The Republican-dominated legislature passed the measure earlier this month, after voters in November approved a constitutional amendment requiring an identification at the polls.

The constitutional amendment passed with 55 percent of the vote. The legislature passed their bill, which specified what types of identification would be allowed at the polls, on an almost party-line vote.

Republicans hold a super majority in both chambers of the General Assembly. In a statement, Senate President Phil Berger (R) promised to override Cooper's veto.

"Gov. Cooper’s veto explanation for the reasonable and bipartisan voter ID bill is a tired rehash of unconvincing talking points rejected by the voters," Berger said. "Despite the governor’s personal feelings on voter ID, the fact remains that the constitutional amendment passed with a broad mandate from North Carolinians."

But the state legislature will have to hurry: Republicans lost their supermajority status in November's midterm elections. They will maintain their majorities in next year's legislative session, but Democrats will be able to sustain Cooper's vetoes.

The bill specified voters must show one of seven types of identification, including military or veteran's identification cards and student identification cards.

Voters would be allowed to show an identification even if it has expired within the past year. Voters over the age of 65 would be able to show any expired identification as long as it was unexpired on their 65th birthday.

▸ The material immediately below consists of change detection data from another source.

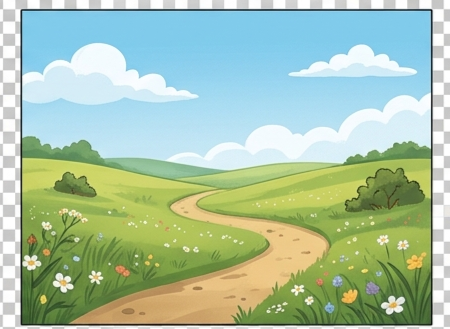
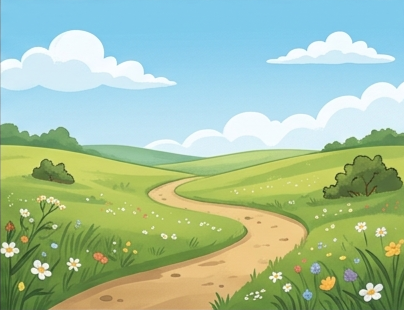
Se agrega el background y las carpeta prompts

diff --git a/cazando.css b/cazando.css
@@ -7,6 +7,7 @@
 }
 
 body{
+
     font-family:'Poppins',sans-serif;
     min-height:100vh;
 
@@ -15,15 +16,42 @@ body{
     justify-content:center;
     align-items:center;
 
-    background:linear-gradient(
-    180deg,
-  #87CEEB 0%,
-  #bde9ff 55%,
-  #77dd77 55%,
-  #4caf50 100%);
+    background:
+    radial-gradient(circle at top,#1e3a8a,#0f172a 70%);
 
     color:white;
+
     padding:30px;
+
+    position:relative;
+    overflow-x:hidden;
+
+}
+
+body::before{
+
+    content:"";
+
+    position:fixed;
+
+    top:0;
+    left:0;
+
+    width:100%;
+    height:100%;
+
+    background-image:url("img/fondo_pradera.png");
+
+    background-size:cover;
+
+    background-position:center;
+
+    background-repeat:no-repeat;
+
+    opacity:.5;
+
+    z-index:-1;
+
 }
 
 h1{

The measure included some key concessions to Democrats, who successfully challenged the previous voter ID law in court, including the provision to accept college identifications. Another provision would allow voters to obtain a registration card that includes their photo at the county board of election offices for free.